● **WHAT YOU NEED TO DO**:
Look through the lines below; wherever the word "layout" appears, copy that line.
__________
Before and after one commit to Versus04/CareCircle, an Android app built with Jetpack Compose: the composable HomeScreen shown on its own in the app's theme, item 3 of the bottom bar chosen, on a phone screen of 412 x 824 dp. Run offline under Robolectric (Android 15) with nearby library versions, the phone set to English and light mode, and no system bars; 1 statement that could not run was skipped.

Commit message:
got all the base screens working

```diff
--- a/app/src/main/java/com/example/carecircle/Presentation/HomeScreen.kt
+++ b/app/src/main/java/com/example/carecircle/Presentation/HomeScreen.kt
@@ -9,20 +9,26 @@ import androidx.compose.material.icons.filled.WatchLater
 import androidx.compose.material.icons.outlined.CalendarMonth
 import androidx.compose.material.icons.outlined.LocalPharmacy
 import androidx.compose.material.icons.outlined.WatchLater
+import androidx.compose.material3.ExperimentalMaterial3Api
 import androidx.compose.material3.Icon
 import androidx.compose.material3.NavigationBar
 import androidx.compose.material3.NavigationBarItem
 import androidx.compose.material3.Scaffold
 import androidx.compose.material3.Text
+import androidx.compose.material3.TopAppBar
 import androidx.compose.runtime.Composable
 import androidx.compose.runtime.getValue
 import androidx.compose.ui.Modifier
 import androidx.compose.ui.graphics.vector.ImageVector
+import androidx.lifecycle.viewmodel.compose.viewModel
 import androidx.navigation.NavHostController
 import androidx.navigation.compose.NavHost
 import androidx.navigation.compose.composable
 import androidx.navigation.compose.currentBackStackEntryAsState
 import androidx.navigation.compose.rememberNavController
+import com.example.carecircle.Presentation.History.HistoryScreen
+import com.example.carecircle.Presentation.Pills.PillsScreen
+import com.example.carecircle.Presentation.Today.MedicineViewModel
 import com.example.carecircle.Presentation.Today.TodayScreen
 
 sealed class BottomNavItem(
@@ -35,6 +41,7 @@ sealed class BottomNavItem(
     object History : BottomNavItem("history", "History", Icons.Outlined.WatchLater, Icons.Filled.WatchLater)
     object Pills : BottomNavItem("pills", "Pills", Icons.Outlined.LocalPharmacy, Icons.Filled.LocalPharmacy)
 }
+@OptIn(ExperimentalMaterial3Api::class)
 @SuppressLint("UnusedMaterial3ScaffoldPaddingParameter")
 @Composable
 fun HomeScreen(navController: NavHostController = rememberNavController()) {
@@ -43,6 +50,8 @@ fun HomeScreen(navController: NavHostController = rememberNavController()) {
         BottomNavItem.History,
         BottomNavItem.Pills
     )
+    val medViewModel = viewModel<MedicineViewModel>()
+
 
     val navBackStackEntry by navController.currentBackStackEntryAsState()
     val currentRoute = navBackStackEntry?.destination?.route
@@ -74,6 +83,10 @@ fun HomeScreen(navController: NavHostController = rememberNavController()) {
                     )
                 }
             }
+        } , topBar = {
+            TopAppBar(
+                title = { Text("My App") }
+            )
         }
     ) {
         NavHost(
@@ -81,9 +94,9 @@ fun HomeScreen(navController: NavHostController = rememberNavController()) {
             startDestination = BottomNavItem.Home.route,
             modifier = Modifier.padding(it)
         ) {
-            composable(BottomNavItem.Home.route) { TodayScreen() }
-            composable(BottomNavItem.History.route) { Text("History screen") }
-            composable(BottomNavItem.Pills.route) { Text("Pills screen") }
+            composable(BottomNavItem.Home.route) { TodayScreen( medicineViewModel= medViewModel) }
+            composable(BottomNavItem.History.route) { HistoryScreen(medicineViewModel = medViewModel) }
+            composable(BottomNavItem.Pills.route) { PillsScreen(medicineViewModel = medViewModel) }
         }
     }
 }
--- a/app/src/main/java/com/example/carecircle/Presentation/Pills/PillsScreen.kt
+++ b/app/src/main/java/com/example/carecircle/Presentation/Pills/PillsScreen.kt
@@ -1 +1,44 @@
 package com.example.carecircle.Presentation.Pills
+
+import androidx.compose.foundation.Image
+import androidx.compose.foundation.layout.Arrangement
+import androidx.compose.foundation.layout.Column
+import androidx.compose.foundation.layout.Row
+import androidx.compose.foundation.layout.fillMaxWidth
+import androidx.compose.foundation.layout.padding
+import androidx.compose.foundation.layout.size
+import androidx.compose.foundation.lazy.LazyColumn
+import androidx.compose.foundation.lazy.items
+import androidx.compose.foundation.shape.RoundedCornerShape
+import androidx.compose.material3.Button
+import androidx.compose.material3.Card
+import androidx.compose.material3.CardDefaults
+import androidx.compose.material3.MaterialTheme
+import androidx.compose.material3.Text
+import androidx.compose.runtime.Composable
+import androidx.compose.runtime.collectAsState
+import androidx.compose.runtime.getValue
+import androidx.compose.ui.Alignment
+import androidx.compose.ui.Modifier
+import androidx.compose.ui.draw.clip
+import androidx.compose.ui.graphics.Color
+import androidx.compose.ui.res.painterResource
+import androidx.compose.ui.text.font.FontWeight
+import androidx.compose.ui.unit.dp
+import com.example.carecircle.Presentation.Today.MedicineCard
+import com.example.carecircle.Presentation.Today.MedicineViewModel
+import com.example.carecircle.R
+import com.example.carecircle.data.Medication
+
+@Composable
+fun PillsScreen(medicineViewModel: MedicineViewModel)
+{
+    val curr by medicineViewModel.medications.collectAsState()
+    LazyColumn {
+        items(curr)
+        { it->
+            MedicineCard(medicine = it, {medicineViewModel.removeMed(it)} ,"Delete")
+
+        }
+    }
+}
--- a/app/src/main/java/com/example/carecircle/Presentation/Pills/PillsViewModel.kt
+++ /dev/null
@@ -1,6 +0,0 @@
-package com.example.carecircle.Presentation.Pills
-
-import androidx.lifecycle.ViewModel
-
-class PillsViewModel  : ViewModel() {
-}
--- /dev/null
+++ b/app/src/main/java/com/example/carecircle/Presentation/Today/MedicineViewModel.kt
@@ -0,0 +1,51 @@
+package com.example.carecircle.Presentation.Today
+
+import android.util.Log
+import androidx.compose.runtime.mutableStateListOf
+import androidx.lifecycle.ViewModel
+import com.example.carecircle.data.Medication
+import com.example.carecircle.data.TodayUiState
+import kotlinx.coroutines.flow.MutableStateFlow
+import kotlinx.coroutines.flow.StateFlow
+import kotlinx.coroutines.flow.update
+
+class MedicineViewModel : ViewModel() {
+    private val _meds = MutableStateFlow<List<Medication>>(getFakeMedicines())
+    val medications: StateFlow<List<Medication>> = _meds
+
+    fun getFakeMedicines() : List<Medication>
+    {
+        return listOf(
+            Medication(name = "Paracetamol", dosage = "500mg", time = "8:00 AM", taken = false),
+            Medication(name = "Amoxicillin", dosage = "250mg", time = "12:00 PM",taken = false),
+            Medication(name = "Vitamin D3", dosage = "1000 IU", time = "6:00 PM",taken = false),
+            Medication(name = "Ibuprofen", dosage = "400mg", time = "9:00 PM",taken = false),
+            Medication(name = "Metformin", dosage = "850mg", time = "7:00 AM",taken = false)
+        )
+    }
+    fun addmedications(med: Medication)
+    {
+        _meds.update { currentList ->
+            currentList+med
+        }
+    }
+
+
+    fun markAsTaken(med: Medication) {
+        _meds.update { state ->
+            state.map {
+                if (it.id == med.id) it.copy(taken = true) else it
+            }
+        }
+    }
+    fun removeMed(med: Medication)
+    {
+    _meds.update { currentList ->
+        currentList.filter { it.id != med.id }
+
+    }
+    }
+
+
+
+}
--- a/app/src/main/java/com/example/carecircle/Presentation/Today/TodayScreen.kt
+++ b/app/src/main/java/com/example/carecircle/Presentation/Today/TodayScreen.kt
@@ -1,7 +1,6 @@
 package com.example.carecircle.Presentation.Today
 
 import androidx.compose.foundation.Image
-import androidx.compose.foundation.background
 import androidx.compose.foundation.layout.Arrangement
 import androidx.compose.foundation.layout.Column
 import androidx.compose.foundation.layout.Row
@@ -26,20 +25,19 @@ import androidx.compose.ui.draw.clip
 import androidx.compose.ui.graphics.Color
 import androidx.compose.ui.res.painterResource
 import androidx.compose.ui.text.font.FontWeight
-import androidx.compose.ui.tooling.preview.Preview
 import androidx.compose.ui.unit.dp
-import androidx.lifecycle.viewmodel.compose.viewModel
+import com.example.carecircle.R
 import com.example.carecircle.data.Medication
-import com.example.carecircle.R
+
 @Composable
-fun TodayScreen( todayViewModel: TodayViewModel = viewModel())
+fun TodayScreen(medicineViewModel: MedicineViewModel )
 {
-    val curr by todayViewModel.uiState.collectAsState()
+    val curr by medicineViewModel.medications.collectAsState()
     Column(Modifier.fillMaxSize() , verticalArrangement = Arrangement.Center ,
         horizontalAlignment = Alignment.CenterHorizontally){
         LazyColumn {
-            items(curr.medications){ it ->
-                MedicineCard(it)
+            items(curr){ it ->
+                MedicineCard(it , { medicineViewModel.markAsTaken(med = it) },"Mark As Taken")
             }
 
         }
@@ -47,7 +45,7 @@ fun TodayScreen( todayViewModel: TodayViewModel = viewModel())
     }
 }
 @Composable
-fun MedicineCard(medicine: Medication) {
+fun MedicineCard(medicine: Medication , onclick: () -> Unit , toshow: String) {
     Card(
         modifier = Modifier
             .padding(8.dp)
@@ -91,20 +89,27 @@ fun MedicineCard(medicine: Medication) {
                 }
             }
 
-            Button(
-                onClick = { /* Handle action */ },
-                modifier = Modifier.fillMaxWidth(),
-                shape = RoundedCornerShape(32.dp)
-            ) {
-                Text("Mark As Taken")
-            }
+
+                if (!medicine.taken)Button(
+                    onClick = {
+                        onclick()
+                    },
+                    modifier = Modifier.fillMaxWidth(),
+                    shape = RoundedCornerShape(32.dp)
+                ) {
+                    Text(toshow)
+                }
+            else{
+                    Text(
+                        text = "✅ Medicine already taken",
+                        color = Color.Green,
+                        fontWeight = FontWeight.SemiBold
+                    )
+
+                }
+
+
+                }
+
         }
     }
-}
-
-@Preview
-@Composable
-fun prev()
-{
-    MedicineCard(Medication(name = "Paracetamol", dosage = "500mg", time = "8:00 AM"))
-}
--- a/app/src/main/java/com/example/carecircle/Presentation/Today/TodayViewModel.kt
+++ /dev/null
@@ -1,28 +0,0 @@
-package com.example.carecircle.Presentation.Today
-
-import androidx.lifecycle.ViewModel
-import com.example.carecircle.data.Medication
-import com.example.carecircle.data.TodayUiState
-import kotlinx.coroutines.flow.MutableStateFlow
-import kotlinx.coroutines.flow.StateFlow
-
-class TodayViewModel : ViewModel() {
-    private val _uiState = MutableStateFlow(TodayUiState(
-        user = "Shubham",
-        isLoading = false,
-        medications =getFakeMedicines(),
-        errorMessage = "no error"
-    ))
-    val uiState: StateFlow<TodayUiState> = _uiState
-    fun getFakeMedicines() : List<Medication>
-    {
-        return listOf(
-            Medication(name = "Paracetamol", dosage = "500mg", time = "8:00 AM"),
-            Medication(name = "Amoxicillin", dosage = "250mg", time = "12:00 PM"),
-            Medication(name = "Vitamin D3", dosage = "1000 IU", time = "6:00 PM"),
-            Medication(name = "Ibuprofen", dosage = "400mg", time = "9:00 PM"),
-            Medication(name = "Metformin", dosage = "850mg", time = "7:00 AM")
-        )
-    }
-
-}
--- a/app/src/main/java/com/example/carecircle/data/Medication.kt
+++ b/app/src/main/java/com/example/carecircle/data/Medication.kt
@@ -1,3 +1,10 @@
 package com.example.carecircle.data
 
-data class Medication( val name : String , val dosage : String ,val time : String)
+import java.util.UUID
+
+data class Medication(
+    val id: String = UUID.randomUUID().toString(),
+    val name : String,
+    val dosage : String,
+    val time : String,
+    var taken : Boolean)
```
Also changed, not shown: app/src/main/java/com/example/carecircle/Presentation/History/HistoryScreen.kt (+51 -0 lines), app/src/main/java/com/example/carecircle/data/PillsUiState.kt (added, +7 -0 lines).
__________
● **REPLY**:
+import androidx.compose.foundation.layout.Arrangement
+import androidx.compose.foundation.layout.Column
+import androidx.compose.foundation.layout.Row
+import androidx.compose.foundation.layout.fillMaxWidth
+import androidx.compose.foundation.layout.padding
+import androidx.compose.foundation.layout.size
 import androidx.compose.foundation.layout.Arrangement
 import androidx.compose.foundation.layout.Column
 import androidx.compose.foundation.layout.Row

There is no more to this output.